Advice from the World Health Organisation in relation to the novel Corona Virus 2019-nCov
Since 10 January 2020, travel-related cases linked to Wuhan City, China have been reported in several countries. For details about the current outbreak in China and the exported cases, please refer to the WHO Diseases Outbreak News and situation reports.
Not enough is known about the epidemiology of 2019-nCoV to draw definitive conclusions about the full clinical features of disease, the intensity of human-to-human transmission, and the original source. International travellers are encouraged to adopt usual precautions.
Coronaviruses are a large family of respiratory viruses that can cause diseases ranging from a common cold to Middle-East Respiratory Syndrome (MERS) and Severe Acute Respiratory Syndrome (SARS).
In case of symptoms suggesting acute respiratory illness before, during or after travel, travellers should seek medical attention and share travel history with health care providers.
Public health authorities should provide travellers with information to reduce general risks of acute respiratory infections, via health practitioners, travel health clinics, travel agencies, conveyance operators and entry points.
WHO’s standard recommendations for the general public to reduce exposure to and transmission of such illnesses are as follows, including hand and respiratory hygiene, and safe food practices:
· Frequently clean hands by using alcohol-based
hand rub or soap and water;
· When coughing and sneezing cover mouth and nose with flexed elbow or tissue – throw tissue away immediately and wash hands;
· Avoid close contact with anyone with a fever and a cough;
· If you have a fever, cough and difficulty breathing seek medical care early and share previous travel history with your health care provider;
· Avoid consumption of raw or undercooked animal products.

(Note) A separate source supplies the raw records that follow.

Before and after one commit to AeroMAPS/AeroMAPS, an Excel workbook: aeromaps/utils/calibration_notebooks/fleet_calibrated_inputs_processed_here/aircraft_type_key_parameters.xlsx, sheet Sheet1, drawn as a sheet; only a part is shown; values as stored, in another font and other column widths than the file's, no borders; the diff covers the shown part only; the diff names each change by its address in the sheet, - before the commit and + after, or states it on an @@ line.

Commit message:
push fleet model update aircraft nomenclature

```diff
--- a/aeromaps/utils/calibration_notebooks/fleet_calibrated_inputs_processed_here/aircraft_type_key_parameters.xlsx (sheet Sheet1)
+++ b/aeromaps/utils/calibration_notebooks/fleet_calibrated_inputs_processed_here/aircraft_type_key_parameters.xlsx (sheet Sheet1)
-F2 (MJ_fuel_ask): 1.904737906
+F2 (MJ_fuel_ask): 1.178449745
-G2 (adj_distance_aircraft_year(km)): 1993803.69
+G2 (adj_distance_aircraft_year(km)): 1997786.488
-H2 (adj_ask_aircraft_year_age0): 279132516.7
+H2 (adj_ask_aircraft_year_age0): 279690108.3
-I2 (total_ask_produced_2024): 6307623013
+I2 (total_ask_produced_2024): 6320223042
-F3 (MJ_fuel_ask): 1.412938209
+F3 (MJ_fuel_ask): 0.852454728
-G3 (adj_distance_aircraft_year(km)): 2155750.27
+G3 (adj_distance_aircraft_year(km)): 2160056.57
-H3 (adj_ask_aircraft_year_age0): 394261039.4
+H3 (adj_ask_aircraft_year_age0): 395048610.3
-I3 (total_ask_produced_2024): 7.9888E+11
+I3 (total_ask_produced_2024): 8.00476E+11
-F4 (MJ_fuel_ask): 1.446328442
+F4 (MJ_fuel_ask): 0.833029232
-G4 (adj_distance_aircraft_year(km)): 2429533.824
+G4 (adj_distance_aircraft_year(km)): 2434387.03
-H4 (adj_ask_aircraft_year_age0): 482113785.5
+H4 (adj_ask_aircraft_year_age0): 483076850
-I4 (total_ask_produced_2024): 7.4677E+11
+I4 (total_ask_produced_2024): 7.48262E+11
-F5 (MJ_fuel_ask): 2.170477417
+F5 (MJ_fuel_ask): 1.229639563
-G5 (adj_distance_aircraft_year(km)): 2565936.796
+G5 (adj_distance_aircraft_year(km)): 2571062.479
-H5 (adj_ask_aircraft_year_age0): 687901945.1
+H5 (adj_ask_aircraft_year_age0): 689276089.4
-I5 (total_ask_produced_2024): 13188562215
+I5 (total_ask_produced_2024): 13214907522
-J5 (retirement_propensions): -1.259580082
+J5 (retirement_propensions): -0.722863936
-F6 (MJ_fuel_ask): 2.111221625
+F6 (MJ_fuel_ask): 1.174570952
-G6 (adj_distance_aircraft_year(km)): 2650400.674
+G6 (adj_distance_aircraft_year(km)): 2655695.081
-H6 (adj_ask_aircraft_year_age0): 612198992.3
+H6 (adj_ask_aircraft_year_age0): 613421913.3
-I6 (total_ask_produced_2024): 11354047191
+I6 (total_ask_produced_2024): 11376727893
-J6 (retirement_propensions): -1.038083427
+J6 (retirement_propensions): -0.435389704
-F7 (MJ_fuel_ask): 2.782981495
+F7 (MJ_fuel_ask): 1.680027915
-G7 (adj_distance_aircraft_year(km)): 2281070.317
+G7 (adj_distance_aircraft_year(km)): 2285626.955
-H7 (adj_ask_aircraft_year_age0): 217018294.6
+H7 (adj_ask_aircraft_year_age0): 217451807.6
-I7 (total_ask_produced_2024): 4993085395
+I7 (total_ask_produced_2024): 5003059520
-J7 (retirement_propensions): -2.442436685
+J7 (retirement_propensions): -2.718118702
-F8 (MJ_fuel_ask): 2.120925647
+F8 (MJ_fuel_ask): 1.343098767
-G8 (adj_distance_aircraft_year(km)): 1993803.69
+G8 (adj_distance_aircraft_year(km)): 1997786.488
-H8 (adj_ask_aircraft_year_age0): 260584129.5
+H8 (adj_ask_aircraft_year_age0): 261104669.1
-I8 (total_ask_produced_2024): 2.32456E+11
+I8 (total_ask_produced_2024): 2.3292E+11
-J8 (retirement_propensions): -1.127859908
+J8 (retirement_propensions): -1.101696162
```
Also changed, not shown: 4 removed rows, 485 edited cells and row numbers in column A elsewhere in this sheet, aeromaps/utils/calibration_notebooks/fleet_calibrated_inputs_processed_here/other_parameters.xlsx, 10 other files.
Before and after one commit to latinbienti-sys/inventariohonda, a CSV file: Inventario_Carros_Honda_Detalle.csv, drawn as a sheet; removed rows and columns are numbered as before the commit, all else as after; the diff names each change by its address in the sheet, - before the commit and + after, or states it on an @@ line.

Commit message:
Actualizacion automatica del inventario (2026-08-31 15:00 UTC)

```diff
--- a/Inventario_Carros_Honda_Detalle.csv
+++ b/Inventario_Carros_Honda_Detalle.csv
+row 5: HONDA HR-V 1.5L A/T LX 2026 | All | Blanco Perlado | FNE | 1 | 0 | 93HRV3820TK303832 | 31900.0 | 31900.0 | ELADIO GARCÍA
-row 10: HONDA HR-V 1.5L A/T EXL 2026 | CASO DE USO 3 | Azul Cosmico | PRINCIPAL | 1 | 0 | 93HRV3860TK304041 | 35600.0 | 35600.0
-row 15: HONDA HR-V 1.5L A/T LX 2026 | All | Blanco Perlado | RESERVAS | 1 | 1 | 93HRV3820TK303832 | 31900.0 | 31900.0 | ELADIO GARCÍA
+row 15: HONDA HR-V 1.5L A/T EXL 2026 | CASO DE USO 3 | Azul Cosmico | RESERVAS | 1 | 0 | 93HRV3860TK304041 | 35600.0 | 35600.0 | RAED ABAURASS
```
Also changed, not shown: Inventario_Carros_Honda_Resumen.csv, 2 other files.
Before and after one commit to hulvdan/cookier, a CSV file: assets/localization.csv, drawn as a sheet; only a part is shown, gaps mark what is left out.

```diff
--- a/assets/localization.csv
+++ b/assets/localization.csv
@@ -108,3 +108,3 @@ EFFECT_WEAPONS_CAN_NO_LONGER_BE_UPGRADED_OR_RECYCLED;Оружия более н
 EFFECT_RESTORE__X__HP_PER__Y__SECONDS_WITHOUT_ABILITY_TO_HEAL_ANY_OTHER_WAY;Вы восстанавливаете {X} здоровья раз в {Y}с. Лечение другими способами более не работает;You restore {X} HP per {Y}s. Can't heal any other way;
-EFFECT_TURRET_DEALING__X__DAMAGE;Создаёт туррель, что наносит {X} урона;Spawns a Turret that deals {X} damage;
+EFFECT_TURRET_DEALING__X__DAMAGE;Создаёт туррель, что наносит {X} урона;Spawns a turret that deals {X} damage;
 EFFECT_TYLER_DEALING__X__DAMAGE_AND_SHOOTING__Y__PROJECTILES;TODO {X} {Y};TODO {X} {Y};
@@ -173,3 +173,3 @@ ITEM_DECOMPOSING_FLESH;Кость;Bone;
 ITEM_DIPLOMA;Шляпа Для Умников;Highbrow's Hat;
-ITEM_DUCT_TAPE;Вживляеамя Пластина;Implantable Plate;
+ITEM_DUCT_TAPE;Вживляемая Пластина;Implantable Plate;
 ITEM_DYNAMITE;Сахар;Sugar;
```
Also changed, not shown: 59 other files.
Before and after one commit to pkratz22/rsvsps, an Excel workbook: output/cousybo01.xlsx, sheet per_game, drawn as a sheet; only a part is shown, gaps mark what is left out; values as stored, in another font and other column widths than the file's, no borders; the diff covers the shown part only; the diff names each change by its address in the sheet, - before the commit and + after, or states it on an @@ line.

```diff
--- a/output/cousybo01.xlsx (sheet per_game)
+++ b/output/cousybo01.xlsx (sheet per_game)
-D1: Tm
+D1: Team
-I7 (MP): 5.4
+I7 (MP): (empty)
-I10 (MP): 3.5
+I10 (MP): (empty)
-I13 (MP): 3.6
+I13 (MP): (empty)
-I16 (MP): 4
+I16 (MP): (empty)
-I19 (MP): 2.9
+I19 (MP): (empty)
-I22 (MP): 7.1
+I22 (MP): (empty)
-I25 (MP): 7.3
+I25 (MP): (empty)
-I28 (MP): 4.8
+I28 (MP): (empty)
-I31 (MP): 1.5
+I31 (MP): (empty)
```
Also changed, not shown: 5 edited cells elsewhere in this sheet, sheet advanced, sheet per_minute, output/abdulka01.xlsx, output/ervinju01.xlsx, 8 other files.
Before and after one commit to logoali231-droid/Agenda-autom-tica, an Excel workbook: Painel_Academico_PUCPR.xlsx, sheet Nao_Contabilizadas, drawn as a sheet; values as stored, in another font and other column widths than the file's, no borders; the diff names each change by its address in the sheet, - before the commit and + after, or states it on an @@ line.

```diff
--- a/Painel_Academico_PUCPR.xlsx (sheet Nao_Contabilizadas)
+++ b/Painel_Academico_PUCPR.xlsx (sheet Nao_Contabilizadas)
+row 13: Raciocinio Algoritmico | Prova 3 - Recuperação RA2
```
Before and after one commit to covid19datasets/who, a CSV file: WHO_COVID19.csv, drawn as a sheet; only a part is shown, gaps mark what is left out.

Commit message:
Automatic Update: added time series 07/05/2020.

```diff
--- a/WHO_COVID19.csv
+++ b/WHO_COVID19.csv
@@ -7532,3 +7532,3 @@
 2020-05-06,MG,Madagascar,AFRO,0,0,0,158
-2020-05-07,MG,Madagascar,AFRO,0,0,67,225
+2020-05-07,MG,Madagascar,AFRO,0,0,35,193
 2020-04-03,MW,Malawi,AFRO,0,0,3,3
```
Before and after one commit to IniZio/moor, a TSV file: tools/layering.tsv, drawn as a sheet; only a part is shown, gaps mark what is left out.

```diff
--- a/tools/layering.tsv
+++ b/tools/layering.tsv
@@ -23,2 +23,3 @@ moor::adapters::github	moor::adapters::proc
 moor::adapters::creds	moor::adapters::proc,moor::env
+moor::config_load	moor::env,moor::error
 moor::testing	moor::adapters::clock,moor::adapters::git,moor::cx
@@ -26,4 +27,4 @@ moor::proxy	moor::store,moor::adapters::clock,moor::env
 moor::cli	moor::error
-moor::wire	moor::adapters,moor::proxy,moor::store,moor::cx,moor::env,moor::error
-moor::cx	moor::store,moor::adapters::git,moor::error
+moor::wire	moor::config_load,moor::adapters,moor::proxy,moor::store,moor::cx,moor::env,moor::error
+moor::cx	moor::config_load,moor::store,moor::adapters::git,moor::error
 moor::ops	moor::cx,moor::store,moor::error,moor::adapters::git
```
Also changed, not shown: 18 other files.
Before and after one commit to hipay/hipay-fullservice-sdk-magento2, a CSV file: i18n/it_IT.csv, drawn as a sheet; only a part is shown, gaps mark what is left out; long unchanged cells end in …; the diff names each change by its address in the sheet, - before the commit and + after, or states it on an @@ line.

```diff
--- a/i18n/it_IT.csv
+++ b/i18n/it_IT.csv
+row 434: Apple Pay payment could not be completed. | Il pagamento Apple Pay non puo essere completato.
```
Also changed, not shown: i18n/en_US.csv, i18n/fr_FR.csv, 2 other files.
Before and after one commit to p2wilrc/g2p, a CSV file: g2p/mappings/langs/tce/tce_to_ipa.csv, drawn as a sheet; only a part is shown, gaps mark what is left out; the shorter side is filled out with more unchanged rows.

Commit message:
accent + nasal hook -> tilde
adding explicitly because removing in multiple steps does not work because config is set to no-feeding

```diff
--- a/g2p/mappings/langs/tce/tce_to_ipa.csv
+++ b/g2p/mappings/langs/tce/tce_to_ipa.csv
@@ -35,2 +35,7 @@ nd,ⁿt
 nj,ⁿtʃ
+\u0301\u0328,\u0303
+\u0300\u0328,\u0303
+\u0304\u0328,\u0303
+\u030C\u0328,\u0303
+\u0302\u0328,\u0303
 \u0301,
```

Raw meat, milk or animal organs should be handled with care, to avoid cross-contamination with uncooked foods, as per good food safety practices.
· WHO technical guidance on surveillance and case definitions, laboratory guidance, clinical management for suspected novel coronavirus, home care for patients with suspected novel coronavirus, infection prevention and control, risk communications, disease commodity package, and reducing transmission from animals to humans is available on the WHO website.
Advice for exit screening in countries or areas with ongoing transmission of novel coronavirus 2019-nCoV
With the information currently available about novel coronavirus, WHO advises implementing measures to limit exportation or importation of the disease, without unnecessary restrictions of international traffic.
· Conduct exit screening at international
airports and ports in the affected areas, with the aims early detection of symptomatic
travelers for further evaluation and treatment, and thus prevent exportation of
the disease. while minimizing interference with international traffic.
· Exit screening includes checking for signs and symptoms (fever above 38°, cough), interviewing passengers with respiratory infection symptoms leaving affected areas regarding potential exposure to high-risk contacts or to a presumed animal source, directing symptomatic travelers to further medical examination, testing for 2019-nCoV, and keeping confirmed cases under isolation and treatment.
· Travelers in contact with confirmed cases or direct exposure to potential source of infection should be placed under medical observation.
· High-risk contacts should avoid travel in the incubation period (up to 14 days).
· Implement health information campaigns at points of entry to raise awareness of reducing the general risk of acute respiratory infections and the measures required, should a traveler develop signs and symptoms suggesting infection with the 2019-nCoV and how to obtain assistance.
· Temperature screening to detect potential suspect cases at entry may miss travelers incubating the disease or travelers concealing fever during travel. However, during the current outbreak, most exported cases were detected through entry screening.
· Risk of importing the disease may reduce if temperature screening at entry is linked with early detection of symptomatic passengers and referral for medical follow up.
· Temperature screening should always be accompanied by dissemination of risk communication messages at points of entry either through posters, leaflets, electronic bulletin, etc, aiming at raising awareness among travelers about signs and symptoms of the disease, and encouraging health care seeking behavior, including when to seek medical care, and report their travel history.
· Countries implementing temperature screening should establish proper mechanisms for data collection and analysis, e.g. numbers of travelers screened and confirmed cases, and method of screening.
· Public health authorities and airline operators will collaborate for case management on board aircraft and reporting, should a traveler with respiratory disease symptoms be detected on board.
· Previous advice regarding procedures for a sick traveller detected on board a plane and requirements for IHR capacities at points of entry remains unchanged.
Additionally the UK Government has launched a page with further information on this topic, which be accessed here: www.GOV.UK/coronavirus